Communication is an important skill that college graduates should develop to enhance their opportunities in the workplace and life. The benefits of strong communication skills reach across employment fields and social demographics to improve graduates employment prospects and chances for future promotion. Learning to effectively speak and write is a skill highly sought after employers and is generally rewarded in the market.
Because communication opens doors to a number of different opportunities that wouldn’t have been available otherwise it is important for college students to pay attention when professors provide feedback on papers or comment on speaking abilities. Before getting bent out of shape students should understand that feedback is used for improvement and not for criticism.
Employers want students who communicate well in verbal and written form. Employers seldom find the proper amount of oral communication skills among college graduates (Gray & Murray, 2011). The ability to express oneself and talk to each other to achieve goals is important in social situations to get one’s voice heard.
Consider the regular use of email, letters, and other electronic formats of writing in the modern workplace. The ability to write and communicate using these mediums is a must for those who desire to successfully navigate the workplace. Information and communication skills can lead to greater employment opportunities as well as higher pay and promotion (Walton, et. al. 2009).

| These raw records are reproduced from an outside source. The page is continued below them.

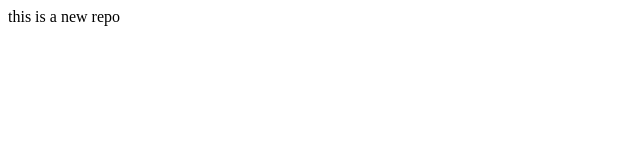
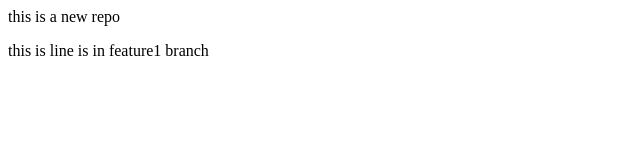
Before and after one commit to imkaif30/localRepo, a plain HTML site: page index.html in a window 1280 px wide. Shown: the whole page, without its empty margins (0-640 px from the left). Drawn offline with Linux system fonts and the light colour scheme.

Commit message:
Add new feature

```diff
--- a/index.html
+++ b/index.html
@@ -1 +1,2 @@
 <p>this is a new repo</p>
+<p>this is line is in feature1 branch</p>
```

Communication also fits with other important skills used on the job. Employers seek candidates with soft skills like communication, integrity, courtesy, responsibility, social skills, attitude, professionalism, teamwork, flexibility, and work ethic (Robles, 2012). These skills are more complex than occupational learning and move a candidate more into the world of professionalism.

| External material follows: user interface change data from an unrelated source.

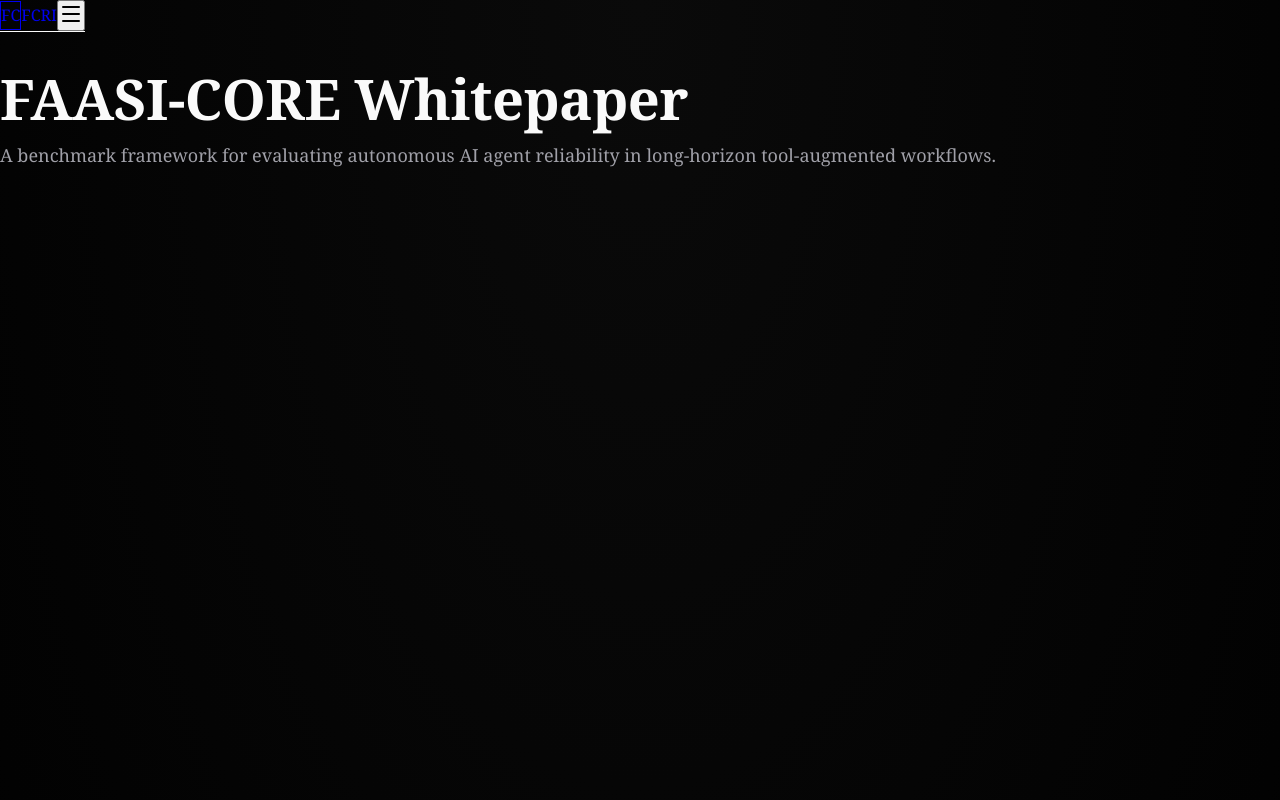
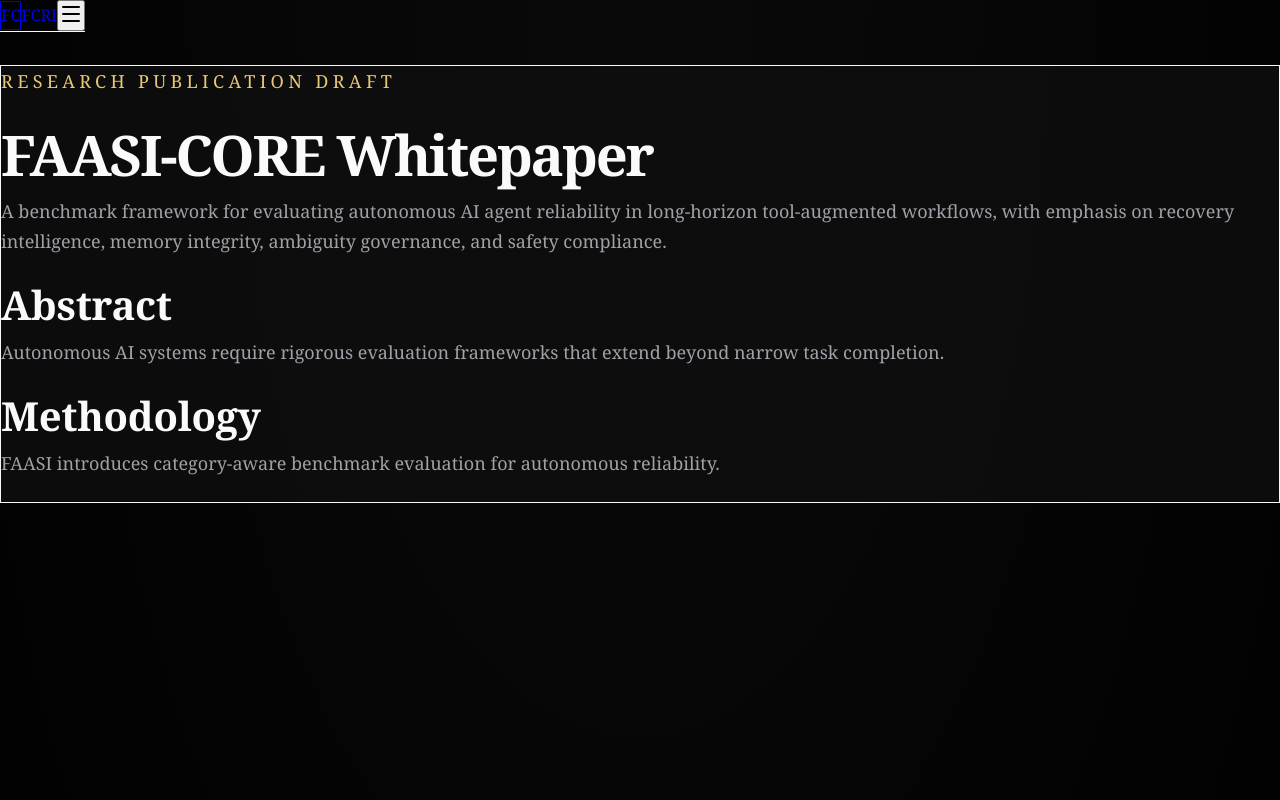
Before and after one commit to Davidcarmelalex/fcri, a Next.js app: page /faasi/whitepaper in a window 1280 px wide. Shown: the top 800 px of the page. Built offline with nearby package versions, Linux system fonts and the light colour scheme.

Commit message:
Upgrade whitepaper to publication-grade presentation

```diff
--- a/src/app/faasi/whitepaper/page.tsx
+++ b/src/app/faasi/whitepaper/page.tsx
@@ -1,10 +1,20 @@
+export const metadata = {
+  title: 'FAASI Whitepaper',
+  description: 'Publication draft for FAASI-CORE autonomous agent benchmark methodology.',
+};
+
 export default function WhitepaperPage() {
   return (
     <main className='min-h-screen bg-black text-white px-6 py-20'>
-      <div className='mx-auto max-w-5xl'>
-        <h1 className='text-5xl font-semibold'>FAASI-CORE Whitepaper</h1>
-        <p className='mt-6 text-lg text-[var(--silver)]'>A benchmark framework for evaluating autonomous AI agent reliability in long-horizon tool-augmented workflows.</p>
-      </div>
+      <article className='mx-auto max-w-4xl border border-white/10 bg-[rgba(15,15,15,0.75)] p-12'>
+        <p className='text-sm uppercase tracking-[0.24em] text-[var(--gold-light)]'>Research Publication Draft</p>
+        <h1 className='mt-6 text-6xl font-semibold tracking-[-0.04em]'>FAASI-CORE Whitepaper</h1>
+        <p className='mt-8 text-xl leading-9 text-[var(--silver)]'>A benchmark framework for evaluating autonomous AI agent reliability in long-horizon tool-augmented workflows, with emphasis on recovery intelligence, memory integrity, ambiguity governance, and safety compliance.</p>
+        <section className='mt-12 space-y-8 text-[var(--silver)] leading-8'>
+          <div><h2 className='text-2xl text-white font-semibold'>Abstract</h2><p className='mt-3'>Autonomous AI systems require rigorous evaluation frameworks that extend beyond narrow task completion.</p></div>
+          <div><h2 className='text-2xl text-white font-semibold'>Methodology</h2><p className='mt-3'>FAASI introduces category-aware benchmark evaluation for autonomous reliability.</p></div>
+        </section>
+      </article>
     </main>
   );
 }
```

Crossing your t’s and dotting your i’s may not be a whole lot of fun but it can have a significant impact on a person’s occupational success. Communication is a skill that develops over many years and as one becomes stronger at communicating they will naturally find more ears listening. Even though strong communication is extremely important for business graduates who desire to someday be managers its benefits are not exclusive to the business field alone.
Gray, E. & Murray, N. (2011). A distinguishing factor: oral communication skills in new accountancy graduates. Accounting education, 20 (3).

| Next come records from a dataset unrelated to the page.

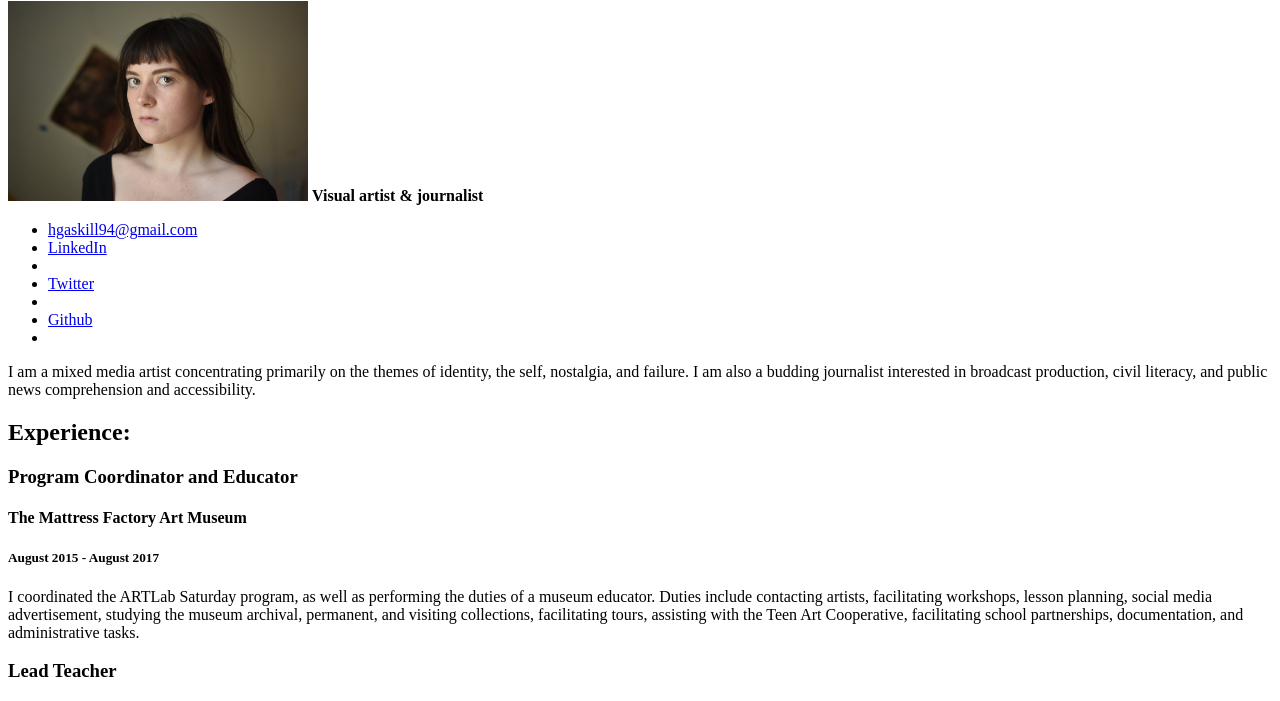
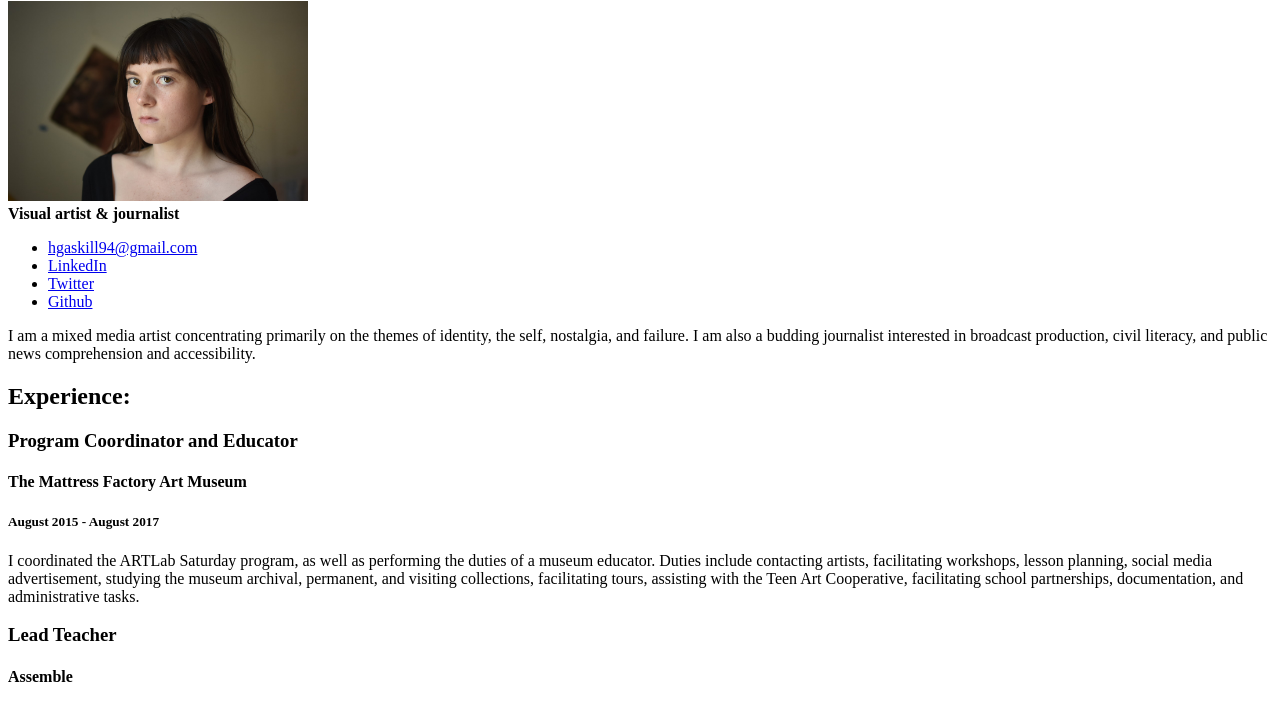
Before and after one commit to hnnhgskll/Hannah-Gaskill-Jour-652, a plain HTML site: page resume/index.html in a window 1280 px wide. Shown: the part 79-780 px from the top of the page. Drawn offline with Linux system fonts and the light colour scheme.

Commit message:
htmlchanges

```diff
--- a/resume/index.html
+++ b/resume/index.html
@@ -7,13 +7,16 @@
     </head>
       <img src="my-picture.jpg" alt="Hannah's picture" width="300 px">
     <body>
+      <div>
         <strong>Visual artist & journalist</strong>
+      </div>
 
         <ul>
-          <li><a href= "mailto:hgaskill94@gmail.com"> hgaskill94@gmail.com</a></li>
-          <li><a href= "https://www.linkedin.com/in/hannahgaskill/"> LinkedIn</a><li>
-          <li><a href=  "https://twitter.com/hnnhgskll"> Twitter</a><li>
-          <li><a href= "https://github.com/hnnhgskll/Hannah-Gaskill-Jour-652"> Github</a><li>
+          <li><a href= "mailto:hgaskill94@gmail.com"> hgaskill94@gmail.com</a>
+          </li>
+          <li><a href= "https://www.linkedin.com/in/hannahgaskill/"> LinkedIn</a></li>
+          <li><a href=  "https://twitter.com/hnnhgskll"> Twitter</a></li>
+          <li><a href= "https://github.com/hnnhgskll/Hannah-Gaskill-Jour-652"> Github</a></li>
         </ul>
 
 
```
Also changed, not shown: 2 other files.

Robles, M. (2012). Executive perceptions of the top 10 soft skills needed in today’s workplace. Business Communication Quarterly, 75 (4).
Walton, R. et. al. (2009). Skills are not binary: nuances in the relationship between ICT skills and employability. Information Technologies & International Development, 5 (2).